The broad aim of the Civil Society Coalition for Quality Basic Education (CSCQBE) has been to enhance monitoring and advocacy efforts in relation to the government’s commitment to free primary education.

Budget work was a core part of CSCQBE’s monitoring of government policy and financial commitments. It has been used to hold the government to account for its commitment to free primary education by verifying that resources allocated to primary education are sufficient to meet policy objectives, and ensuring that resources are spent as planned.

Findings from the education budget monitoring study showed a decrease in the percentage of the national budget allocated to education. These findings were used to lobby successfully for an increase in the education sector’s share of the national budget.


• Pre-budget analysis

• Post-budget analysis

• Annual school budget and performance monitoring


• Increase in share of national budget allocated to education

• Back-dating of pay for teachers where payments had been delayed


• Wide reach of the coalition at district and national levels

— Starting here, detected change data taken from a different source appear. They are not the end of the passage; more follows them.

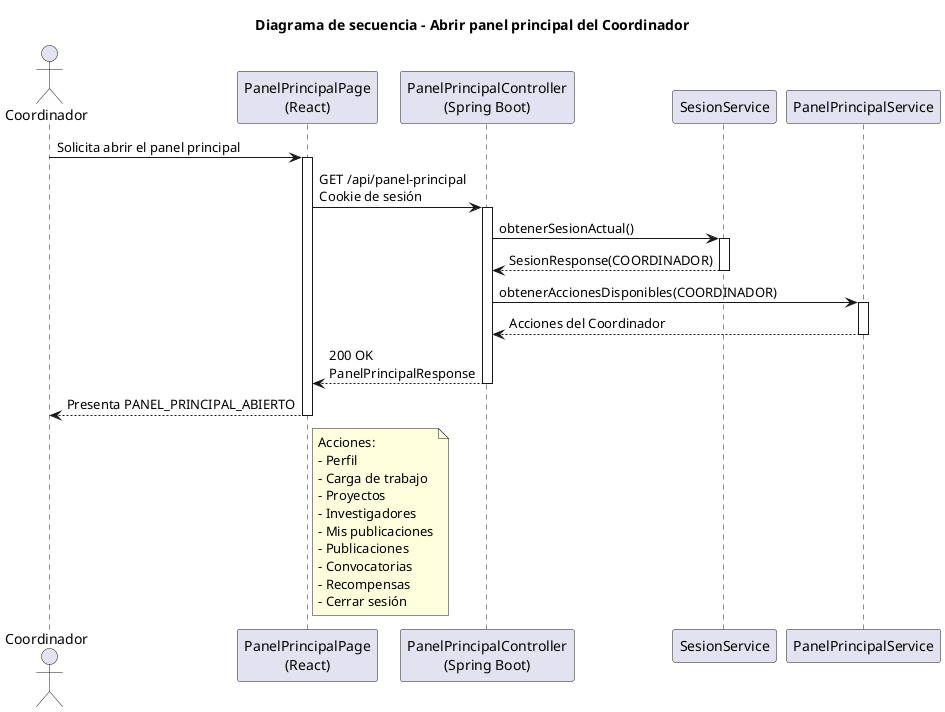
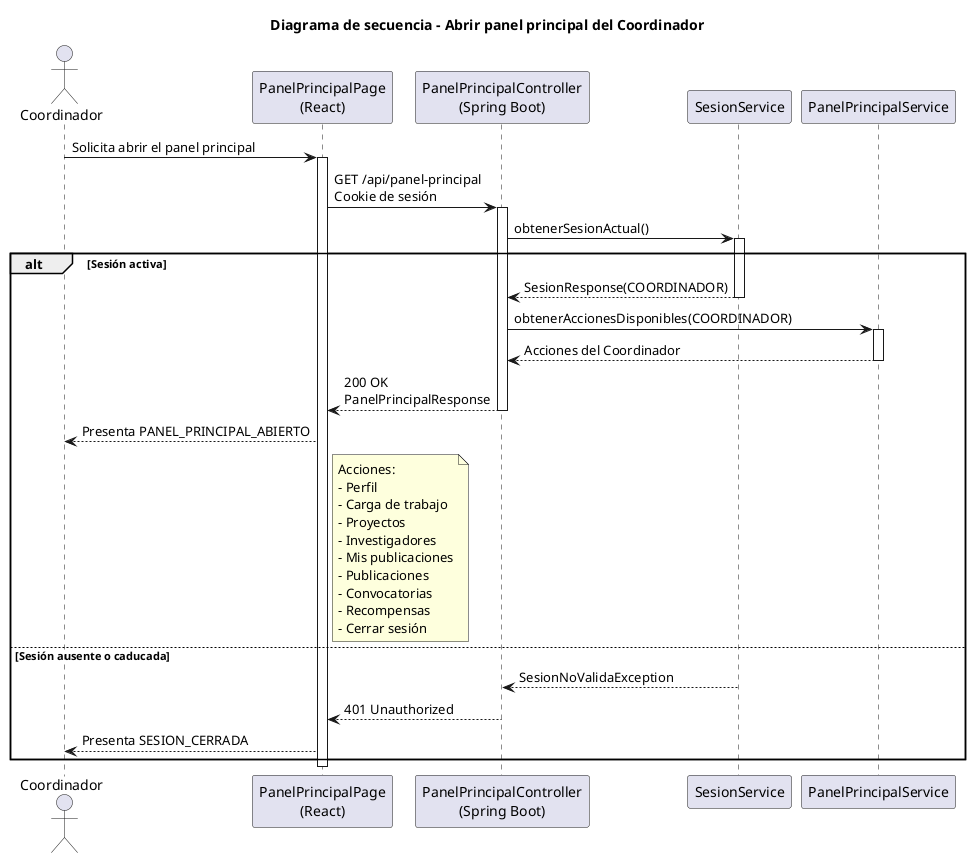
@startuml abrirPanelPrincipal-coordinador-diseño
title Diagrama de secuencia - Abrir panel principal del Coordinador

actor Coordinador
participant "PanelPrincipalPage\n(React)" as Frontend
participant "PanelPrincipalController\n(Spring Boot)" as Api
participant "SesionService" as Sesion
participant "PanelPrincipalService" as Panel

Coordinador -> Frontend: Solicita abrir el panel principal
activate Frontend
Frontend -> Api: GET /api/panel-principal\nCookie de sesión
activate Api
Api -> Sesion: obtenerSesionActual()
activate Sesion
- Sesion --> Api: SesionResponse(COORDINADOR)
- deactivate Sesion
- Api -> Panel: obtenerAccionesDisponibles(COORDINADOR)
- activate Panel
- Panel --> Api: Acciones del Coordinador
- deactivate Panel
- Api --> Frontend: 200 OK\nPanelPrincipalResponse
- deactivate Api
- Frontend --> Coordinador: Presenta PANEL_PRINCIPAL_ABIERTO
+ alt Sesión activa
+     Sesion --> Api: SesionResponse(COORDINADOR)
+     deactivate Sesion
+     Api -> Panel: obtenerAccionesDisponibles(COORDINADOR)
+     activate Panel
+     Panel --> Api: Acciones del Coordinador
+     deactivate Panel
+     Api --> Frontend: 200 OK\nPanelPrincipalResponse
+     deactivate Api
+     Frontend --> Coordinador: Presenta PANEL_PRINCIPAL_ABIERTO

- note right of Frontend
- Acciones:
- - Perfil
- - Carga de trabajo
- - Proyectos
- - Investigadores
- - Mis publicaciones
- - Publicaciones
- - Convocatorias
- - Recompensas
- - Cerrar sesión
- end note
+     note right of Frontend
+     Acciones:
+     - Perfil
+     - Carga de trabajo
+     - Proyectos
+     - Investigadores
+     - Mis publicaciones
+     - Publicaciones
+     - Convocatorias
+     - Recompensas
+     - Cerrar sesión
+     end note
+ else Sesión ausente o caducada
+     Sesion --> Api: SesionNoValidaException
+     deactivate Sesion
+     Api --> Frontend: 401 Unauthorized
+     deactivate Api
+     Frontend --> Coordinador: Presenta SESION_CERRADA
+ end

deactivate Frontend
@enduml
-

• Engagement in both district and national level budget processes


Karanga District budget advocacy

In Karonga District, members of the district education network discovered, through their annual education budget monitoring in partnership with the Coalition, that there was an inequitable distribution of teaching and learning materials (TLMs) – specifically of textbooks. Some schools had an oversupply of materials, while others did not even have textbooks. The Karonga district education network members met with the district education manager to discuss this problem. The district education manager was very sympathetic to this issue and indicated that he would discuss this with other officials and get back to the network members. He asked the members to indicate which schools had an oversupply of textbooks and which had shortages. At a later meeting with the district education manager, the manager and the network members attempted to resolve this issue by examining how they could redistribute the textbooks in an equitable manner. The textbooks were redistributed and there is now a closer partnership between the network members and the district education office.

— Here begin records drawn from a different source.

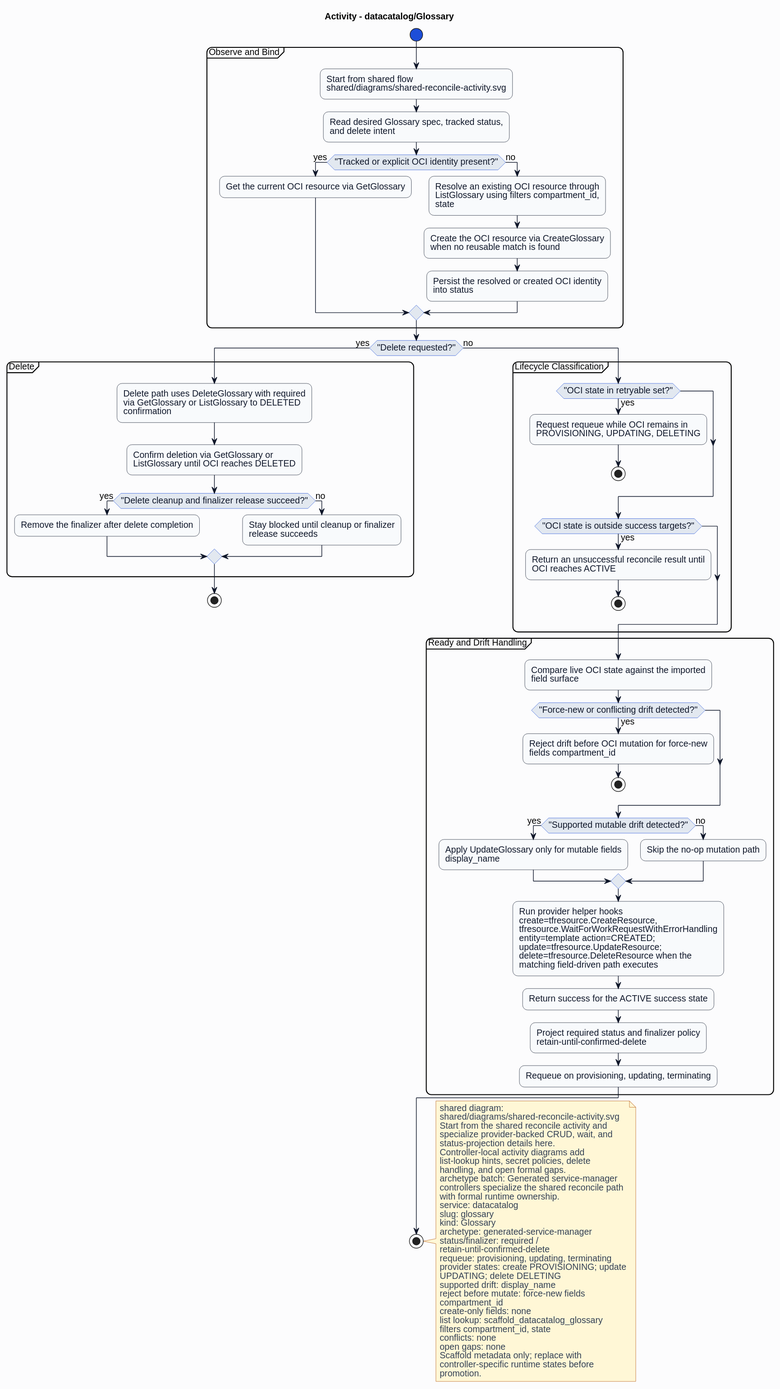
This is formal/controllers/datacatalog/glossary/diagrams/activity.svg from HaoyL666/oci-service-operator, a PlantUML export, as it was before one commit.
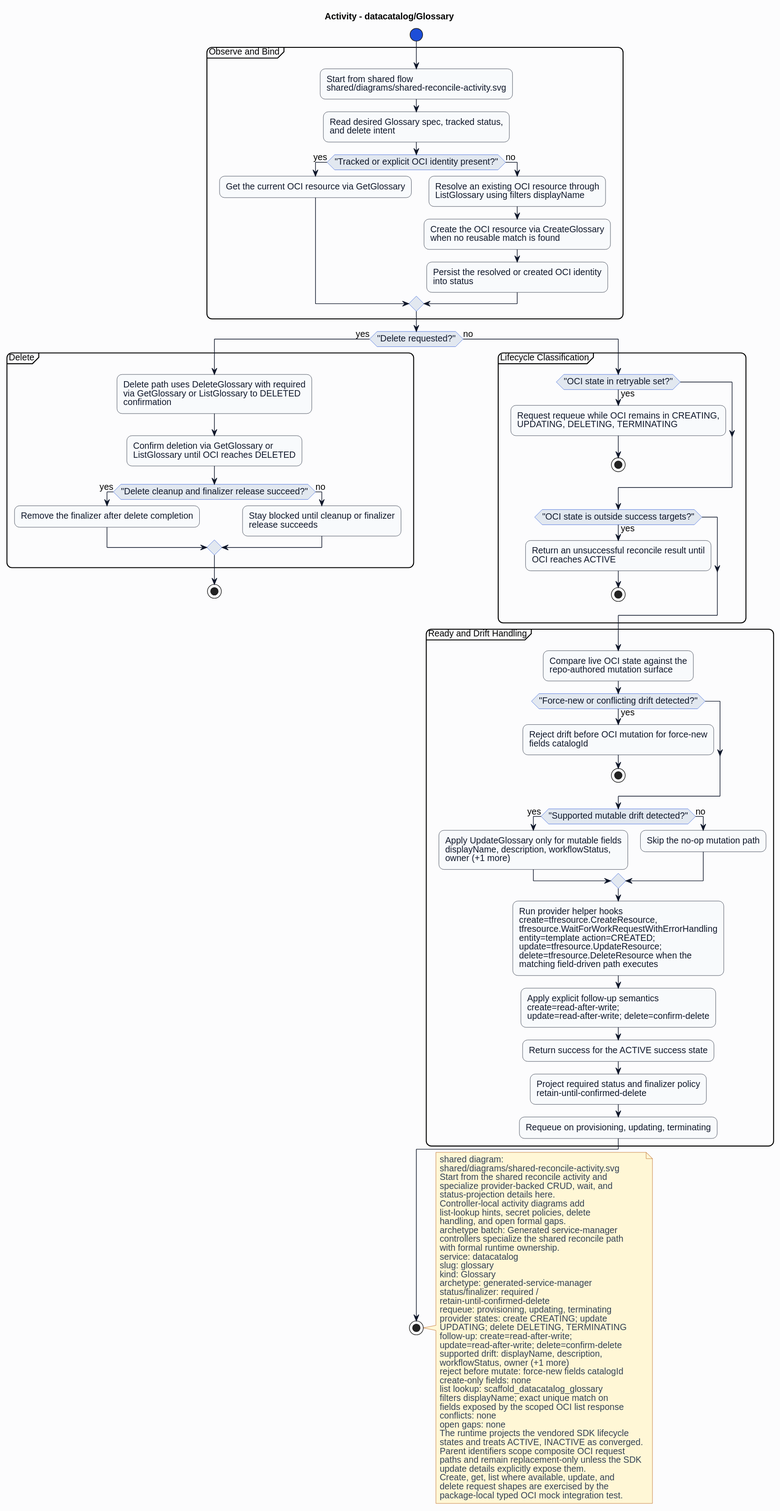
Above is the later version.

Change to the diagram source:
```diff
@@ -27,7 +27,7 @@
 if ("Tracked or explicit OCI identity present?") then (yes)
 :Get the current OCI resource via GetGlossary;
 else (no)
-:Resolve an existing OCI resource through\nListGlossary using filters compartment_id,\nstate;
+:Resolve an existing OCI resource through\nListGlossary using filters displayName;
 :Create the OCI resource via CreateGlossary\nwhen no reusable match is found;
 :Persist the resolved or created OCI identity\ninto status;
 endif
@@ -46,7 +46,7 @@
 else (no)
 partition "Lifecycle Classification" {
 if ("OCI state in retryable set?") then (yes)
-:Request requeue while OCI remains in\nPROVISIONING, UPDATING, DELETING;
+:Request requeue while OCI remains in CREATING,\nUPDATING, DELETING, TERMINATING;
 stop
 endif
 if ("OCI state is outside success targets?") then (yes)
@@ -55,17 +55,18 @@
 endif
 }
 partition "Ready and Drift Handling" {
-:Compare live OCI state against the imported\nfield surface;
+:Compare live OCI state against the\nrepo-authored mutation surface;
 if ("Force-new or conflicting drift detected?") then (yes)
-:Reject drift before OCI mutation for force-new\nfields compartment_id;
+:Reject drift before OCI mutation for force-new\nfields catalogId;
 stop
 endif
 if ("Supported mutable drift detected?") then (yes)
-:Apply UpdateGlossary only for mutable fields\ndisplay_name;
+:Apply UpdateGlossary only for mutable fields\ndisplayName, description, workflowStatus,\nowner (+1 more);
 else (no)
 :Skip the no-op mutation path;
 endif
 :Run provider helper hooks\ncreate=tfresource.CreateResource,\ntfresource.WaitForWorkRequestWithErrorHandling\nentity=template action=CREATED;\nupdate=tfresource.UpdateResource;\ndelete=tfresource.DeleteResource when the\nmatching field-driven path executes;
+:Apply explicit follow-up semantics\ncreate=read-after-write;\nupdate=read-after-write; delete=confirm-delete;
 :Return success for the ACTIVE success state;
 :Project required status and finalizer policy\nretain-until-confirmed-delete;
 :Requeue on provisioning, updating, terminating;
@@ -91,18 +92,26 @@
 status/finalizer: required /
 retain-until-confirmed-delete
 requeue: provisioning, updating, terminating
-provider states: create PROVISIONING; update
-UPDATING; delete DELETING
-supported drift: display_name
-reject before mutate: force-new fields
-compartment_id
+provider states: create CREATING; update
+UPDATING; delete DELETING, TERMINATING
+follow-up: create=read-after-write;
+update=read-after-write; delete=confirm-delete
+supported drift: displayName, description,
+workflowStatus, owner (+1 more)
+reject before mutate: force-new fields catalogId
 create-only fields: none
 list lookup: scaffold_datacatalog_glossary
-filters compartment_id, state
+filters displayName; exact unique match on
+fields exposed by the scoped OCI list response
 conflicts: none
 open gaps: none
-Scaffold metadata only; replace with
-controller-specific runtime states before
-promotion.
+The runtime projects the vendored SDK lifecycle
+states and treats ACTIVE, INACTIVE as converged.
+Parent identifiers scope composite OCI request
+paths and remain replacement-only unless the SDK
+update details explicitly expose them.
+Create, get, list where available, update, and
+delete request shapes are exercised by the
+package-local typed OCI mock integration test.
 end note
 @enduml
```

Budget advocacy in Zomba District, Malawi

Education budget monitoring in the Zomba District found that the World Bank-funded Direct Support to Schools Project had implementation problems. Major problems included a lack of community involvement in the procurement process and the late arrival of textbooks. The Zomba District education network shared its findings with the Ministry of Education and the World Bank who agreed to support the network’s recommendations for change. The network members recommended that the district education office ensure community participation in the district budget process. This was agreed by the district education office which invited members of the network to contribute to the education budget process and to become involved in textbook procurement.


Read more: CEF Making the Budget Work for Education: Experiences, achievements and lessons from civil society budget work